Social Gets Some Big Time Face Time @Dreamforce 2013

Heads up SFO. A small city of people are flying in for Dreamforce, the annual user conference put on by in San Francisco this week.

According to reports, some of the Dreamforce badge wearers will be seeking information on how to incorporate social media marketing and social selling into their practice. Others may be looking for a good party to attend. I hear Green Day is performing at a VIP function. How punk rock is that?

According to USA TODAY’s preview piece on the conference, L’Oreal began using new marketing and analysis tools Salesforce rolled out this year.

The software helps automate the process of discovering the interests of existing customers, then deciding which promotions to send to their social media accounts, via text or video ads.

L’Oreal brand managers used it to sign up thousands of hair salon owners in the U.S., who in turn used it to create thousands of Facebook pages that were peppered with social media ads for shampoos and conditioners.

I am a huge fan of discovering the interests of existing customers. That’s the fuel on which marketing runs. But I will admit to getting hung up a bit with the idea that software will effectively automate the process. I’m not saying software does not work in this capacity, or that this particular software as a service is not needed. Rather, I want to question which sales and marketing processes can and should be automated, and which work best when done manually.

I know this much, an email does not equal a phone call and a phone call does not equal a face-to-face meeting. I’d love to hear your thoughts on the matter, and possibly include said thoughts in an upcoming feature article.

About David Burn

Co-founder and editor of AdPulp. I wrote my first ad for a political candidate when I was 17 years old. She won her race and I felt the seductive power of advertising for the first time. I worked for seven agencies in five states before launching my own practice in 2009. Today, I am head of brand strategy and creative at Bonehook in Portland, Oregon.


  1. equanstrom says:


    You’re tackling the exact kind of question that needs to be answered– which sales and marketing processes can and should be automated, and which work best when done manually?

    We @Nimble have a specific perspective, given our place in the SaaS ecosystem. I’d be keen to brief you as such…

    Eric Quanstrom
    CMO, Nimble

  2. Jurij Radzevic says:

    If you perceive marketing as as the process of identifying, anticipating and satisfying customer requirements profitably, so none of these 3 processes can be fully automated.

    However, forums like Dreamforce can help with finding the ways of how the balance of automated and manual control of these processes could be achieved.

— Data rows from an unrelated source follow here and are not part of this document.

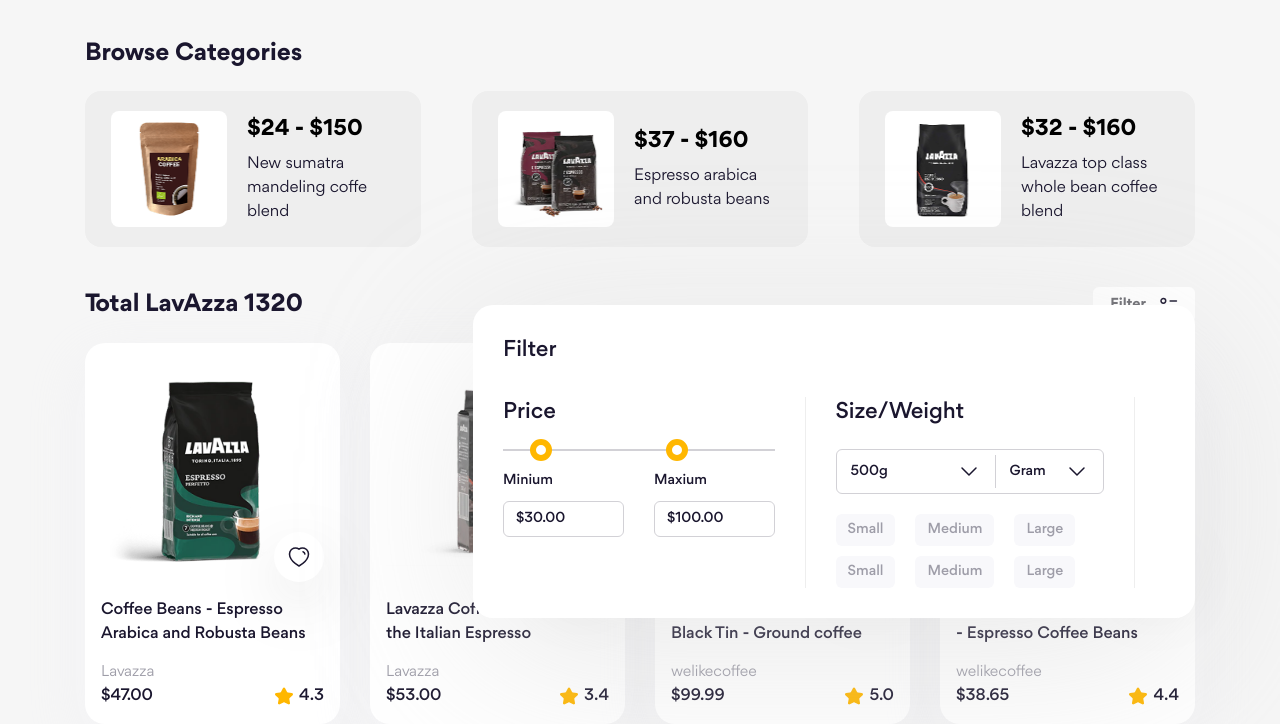
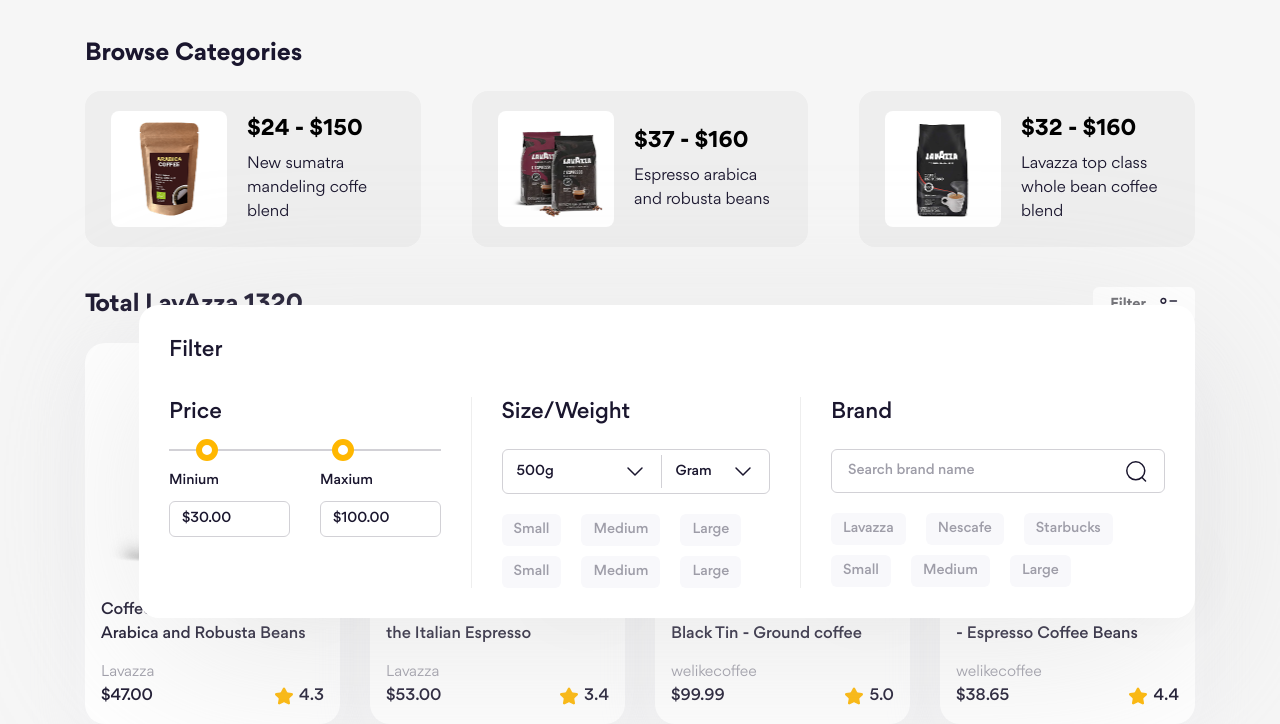
Before and after one commit to thanhthienz22016/f8-htmlcss-08, a website: page index.html in a window 1280 px wide. Shown: the part 530-1254 px from the top of the page. Drawn offline with Linux system fonts and the light colour scheme.

Commit message:
Làm form filter sản phẩm #3

```diff
--- a/index.html
+++ b/index.html
@@ -161,14 +161,20 @@
                                             <label for="" class="filter__form-label filter__form-label--small">
                                                 Minium
                                             </label>
-                                            <input type="text" name="" id="" value="$30.00" class="filter__form-input">
+                                            <div class="filter__form-text-input filter__form-text-input--small">
+                                                <input type="text" name="" id="" class="filter__form-input"
+                                                    value="$30.00">
+                                            </div>
                                         </div>
 
                                         <div>
                                             <label for="" class="filter__form-label filter__form-label--small">
                                                 Maxium
                                             </label>
-                                            <input type="text" name="" id="" value="$100.00" class="filter__form-input">
+                                            <div class="filter__form-text-input filter__form-text-input--small">
+                                                <input type="text" name="" id="" class="filter__form-input"
+                                                    value="$100.00">
+                                            </div>
                                         </div>
                                     </div>
                                 </div>
@@ -226,7 +232,43 @@
                                 <div class="filter__separate"></div>
 
                                 <!-- Filter column 3 -->
-                                <div class="filter__col"></div>
+                                <div class="filter__col">
+                                    <label for="" class="filter__form-label">
+                                        Brand
+                                    </label>
+                                    <div class="filter__form-group">
+                                        <div class="filter__form-text-input">
+                                            <input type="text" name="" id="" placeholder="Search brand name"
+                                                class="filter__form-input">
+
+                                            <img src="./assets/icons/search.svg" alt="" class="filter__form-input-icon">
+                                        </div>
+                                    </div>
+
+                                    <div class="filter__form-group">
+                                        <div class="filter__form-tags">
+                                            <button class="filter__form-tag">
+                                                Lavazza
+                                            </button>
+                                            <button class="filter__form-tag">
+                                                Nescafe
+                                            </button>
+                                            <button class="filter__form-tag">
+                                                Starbucks
+                                            </button>
+
+                                            <button class="filter__form-tag">
+                                                Small
+                                            </button>
+                                            <button class="filter__form-tag">
+                                                Medium
+                                            </button>
+                                            <button class="filter__form-tag">
+                                                Large
+                                            </button>
+                                        </div>
+                                    </div>
+                                </div>
                             </div>
                         </form>
                     </div>
--- a/scss/base/_base.scss
+++ b/scss/base/_base.scss
@@ -36,9 +36,11 @@
 input,
 textarea,
 select {
+    padding: 0;
     font-family: inherit;
     color: inherit;
     outline: none;
+    border: none;
     -webkit-tap-highlight-color: transparent;
 }
 
--- a/scss/components/_filter-form.scss
+++ b/scss/components/_filter-form.scss
@@ -72,19 +72,46 @@
             }
         }
 
-        &-input,
+        &-text-input,
         &-select-wrap {
             border-radius: 6px;
             border: 1px solid #d2d1d6;
         }
 
+        &-text-input {
+            display: flex;
+            align-items: center;
+            width: 334px;
+            height: 44px;
+            padding: 0 16px;
+            overflow: hidden;
+
+            &--small {
+                width: 121px;
+                height: 36px;
+                padding: 0 12px;
+            }
+        }
+
+        &-text-input--small &-input {
+            font-size: 1.4rem;
+        }
+
         &-input {
-            height: 36px;
-            width: 121px;
-            padding: 0 12px;
+            width: 100%;
+
             font-size: 1.4rem;
             font-weight: 500;
-            line-height: 1.42;
+            line-height: 1.46;
+
+            &::placeholder {
+                width: 400px;
+                color: #9e9da8;
+            }
+        }
+
+        &-input-icon {
+            margin-left: 12px;
         }
 
         &-select-wrap {
```
Also changed, not shown: assets/css/main.css, 1 other file.
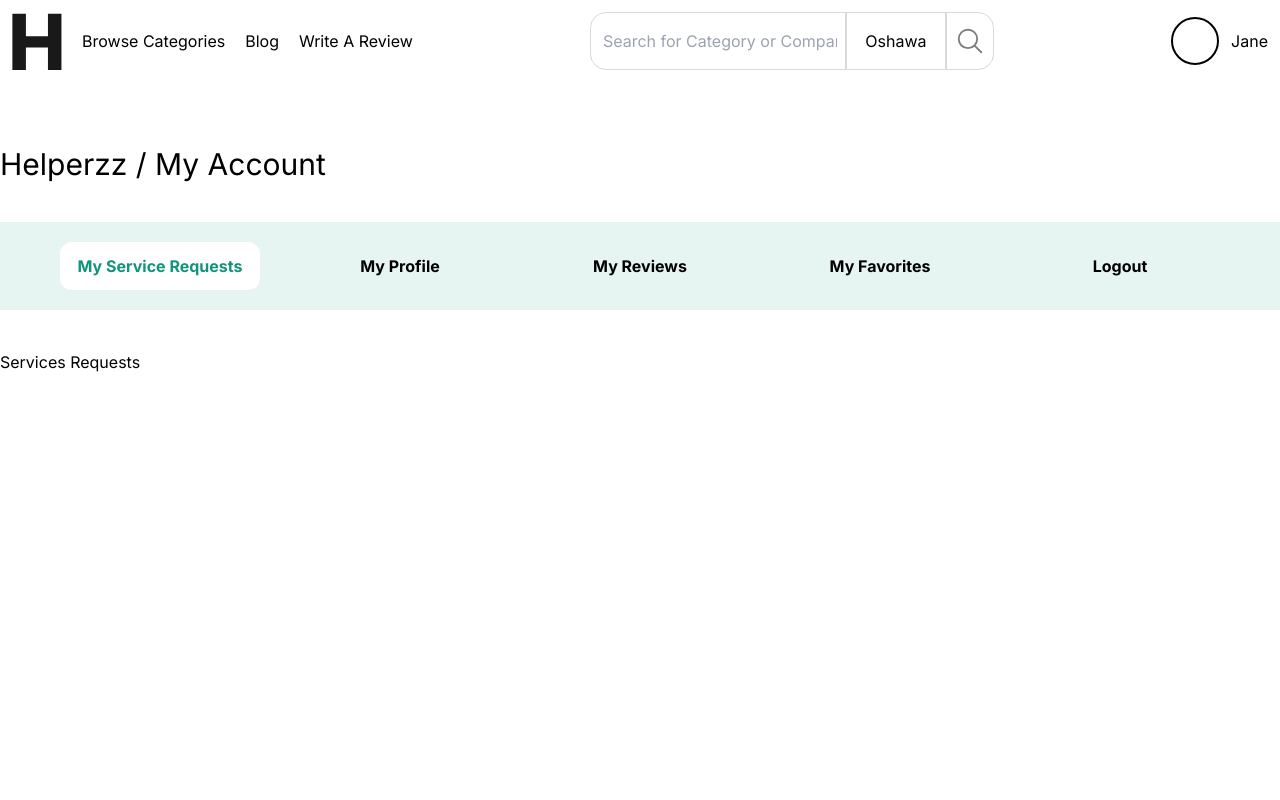
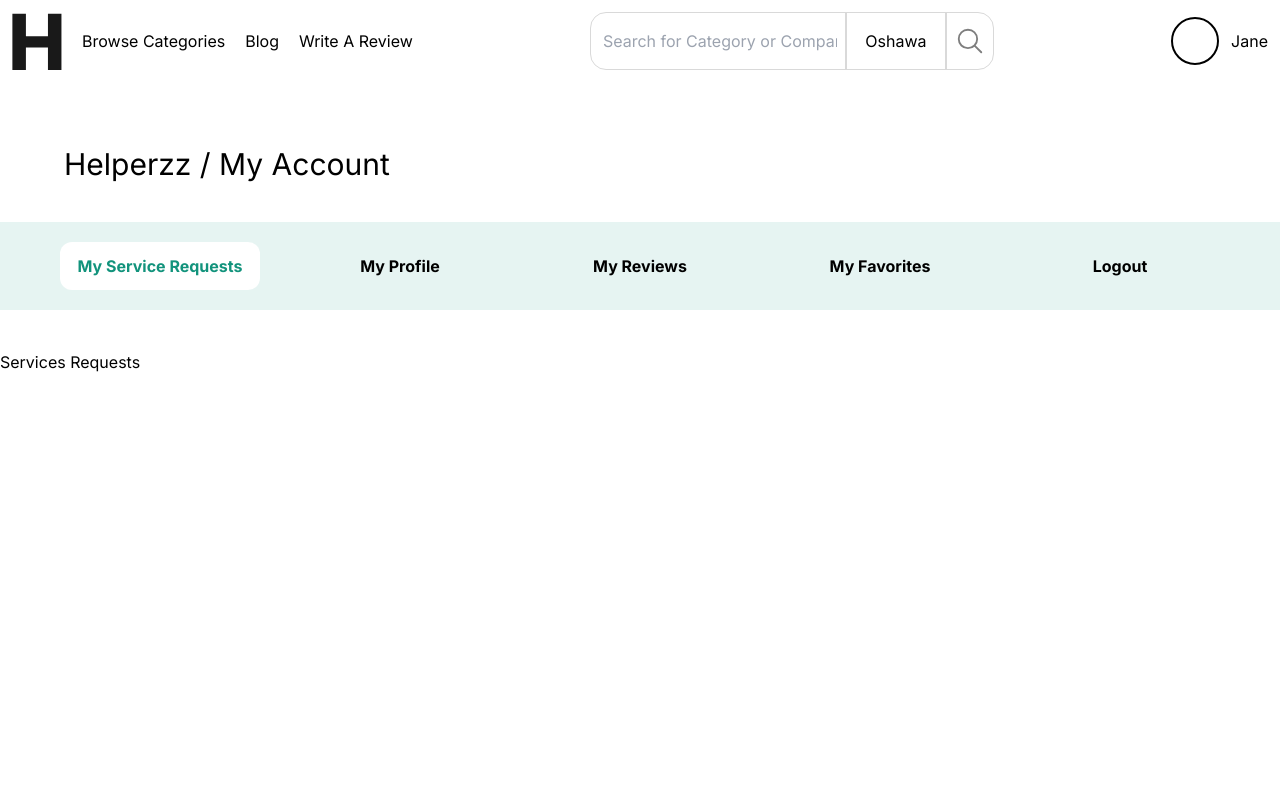
Before and after one commit to KaleabKindu/helperzz-service-requests, a Next.js app: page / in a window 1280 px wide. Shown: the top 800 px of the page. Built offline with nearby package versions, Linux system fonts and the light colour scheme.

Commit message:
fix deployment error

```diff
--- a/package.json
+++ b/package.json
@@ -9,6 +9,7 @@
     "lint": "next lint"
   },
   "dependencies": {
+    "@headlessui/react": "^1.7.18",
     "classnames": "^2.5.1",
     "next": "14.1.4",
     "react": "^18",
--- a/src/app/page.js
+++ b/src/app/page.js
@@ -32,7 +32,7 @@
 export default function Home() {
   return (
     <div className="flex flex-col gap-10">
-      <h2 className="font-normal text-3xl">Helperzz / My Account</h2>
+      <h2 className="font-normal text-3xl ml-16">Helperzz / My Account</h2>
       <Tab.Group>
         <Tab.List className="flex justify-center gap-10 py-5 bg-[#12937C] bg-opacity-10">
           {data.map(({ label }, index) => (
```
Also changed, not shown: 1 other file (tests, documents, lock files or other folders).
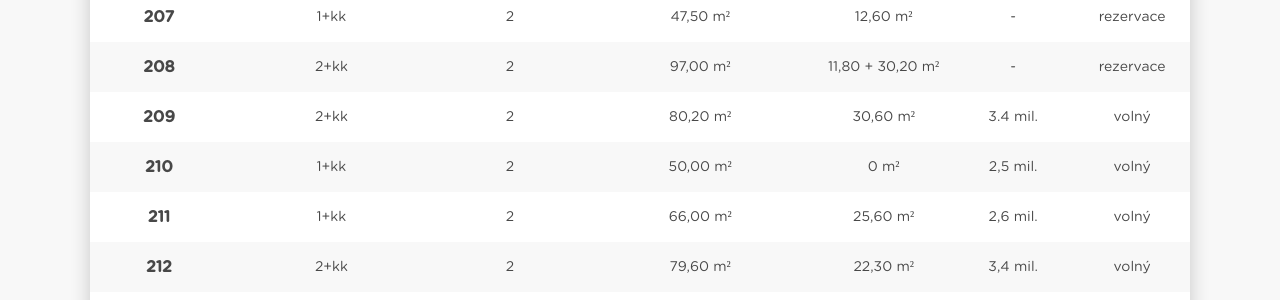
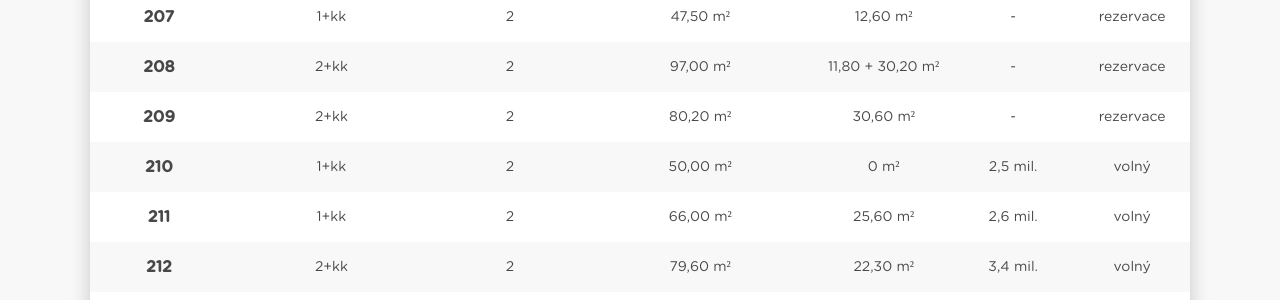
Before and after one commit to StyvekDrtic/bydleniSvojetice, a Jekyll site: the page built from ceny.html, in a window 1280 px wide and 900 px high, scrolled down 960 px. Shown: the part 150-450 px from the top of the window. Built offline with Jekyll 4.4.1, drawn with Linux system fonts in a browser that asks for light colours.

Commit message:
rezervace

```diff
--- a/_includes/tabulka.html
+++ b/_includes/tabulka.html
@@ -167,8 +167,8 @@
       <td>2</td>
       <td>80,20</td>
       <td>30,60</td>
-      <td>3.4</td>
-      <td>volný</td>
+      <td class="neMil">-</td>
+      <td>rezervace</td>
     </tr>
 
     <tr>
```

    That is why lots of companies, including Extentia ( try not to miss the opportunity to participate in the events like this one in San Francisco.